In a presentation slide, Intel claims that Epyc processors (which are based on the same Zen architecture as Ryzen, but go up to a mighty 32-cores) are ‘glued-together’ and a ‘repurposed desktop product for server’.
Basically, Intel is saying this is a cobbled together product, along with the glue comment, references the fact that AMD’s chips aren’t a single die, rather they are comprised of four dies put together. However, this isn’t a bad design, as Tech PowerUp, observes.
Indeed, the tech site argues that Zen cores were built from the ground-up for modularity and scalability, and to craftily maximise yields for AMD – with the Epyc chips also delivering impressive results on the power/performance front.
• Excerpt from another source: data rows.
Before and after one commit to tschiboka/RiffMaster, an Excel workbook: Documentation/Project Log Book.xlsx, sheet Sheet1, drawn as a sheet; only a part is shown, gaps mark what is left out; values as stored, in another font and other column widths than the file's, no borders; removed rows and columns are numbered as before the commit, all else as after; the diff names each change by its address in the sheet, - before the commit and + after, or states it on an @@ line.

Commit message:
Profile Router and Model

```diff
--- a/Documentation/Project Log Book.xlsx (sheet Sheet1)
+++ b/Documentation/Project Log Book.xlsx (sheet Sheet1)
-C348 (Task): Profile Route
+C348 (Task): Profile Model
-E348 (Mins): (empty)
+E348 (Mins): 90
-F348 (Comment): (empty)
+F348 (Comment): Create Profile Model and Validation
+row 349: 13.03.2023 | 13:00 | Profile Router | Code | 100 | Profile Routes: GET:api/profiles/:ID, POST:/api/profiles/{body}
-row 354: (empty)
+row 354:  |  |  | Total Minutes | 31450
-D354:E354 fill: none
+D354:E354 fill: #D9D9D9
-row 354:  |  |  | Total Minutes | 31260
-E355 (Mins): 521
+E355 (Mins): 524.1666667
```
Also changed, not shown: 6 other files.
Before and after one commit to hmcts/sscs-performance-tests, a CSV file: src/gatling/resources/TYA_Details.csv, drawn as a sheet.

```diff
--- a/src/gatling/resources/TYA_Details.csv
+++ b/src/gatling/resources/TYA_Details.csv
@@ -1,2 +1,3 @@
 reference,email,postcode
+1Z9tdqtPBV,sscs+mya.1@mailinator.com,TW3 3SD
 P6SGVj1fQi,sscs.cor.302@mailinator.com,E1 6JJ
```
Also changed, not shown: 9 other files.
Intel’s slide, however, engages in other seemingly low blows, accusing AMD’s processors of having ‘inconsistent performance’ due to this ‘glued-together’ nature, and further accuses its rival of lacking in terms of its supporting ecosystem.
The problem is that making criticisms like these, with broad brush strokes such as vague accusations of inconsistency – as opposed to detailed comparisons or benchmark breakdowns – doesn’t really present Intel in a good light.
Particularly when in another slide, Intel further has a pop at Epyc CPUs by bringing up Ryzen’s initial problems with optimisation for games, and notes that buyers should expect similar software optimisations to be required for the server chips.
Which simply doesn’t follow. Exactly what does tweaking Ryzen for performance with specific games (perhaps at certain resolutions) have to do with what enterprise customers can expect from Epyc? Again, it just looks like a broad smear tactic. ‘This happened here, so it’s bound to happen again somehow…’
And this sort of marketing simply makes Intel look worried about the turf it might lose to AMD with these new Zen chips. After all, it appears that Ryzen is already making some considerable inroads into Intel territory with desktop PCs – albeit in terms of enthusiast rigs as these figures indicated earlier this month.
Intel may just have shot itself in the foot here – with a glue gun, if we can indulge in a bit of poetic licence, leaving the firm in a somewhat sticky situation regarding the tone of its marketing. It’ll certainly be interesting to see if AMD has any response.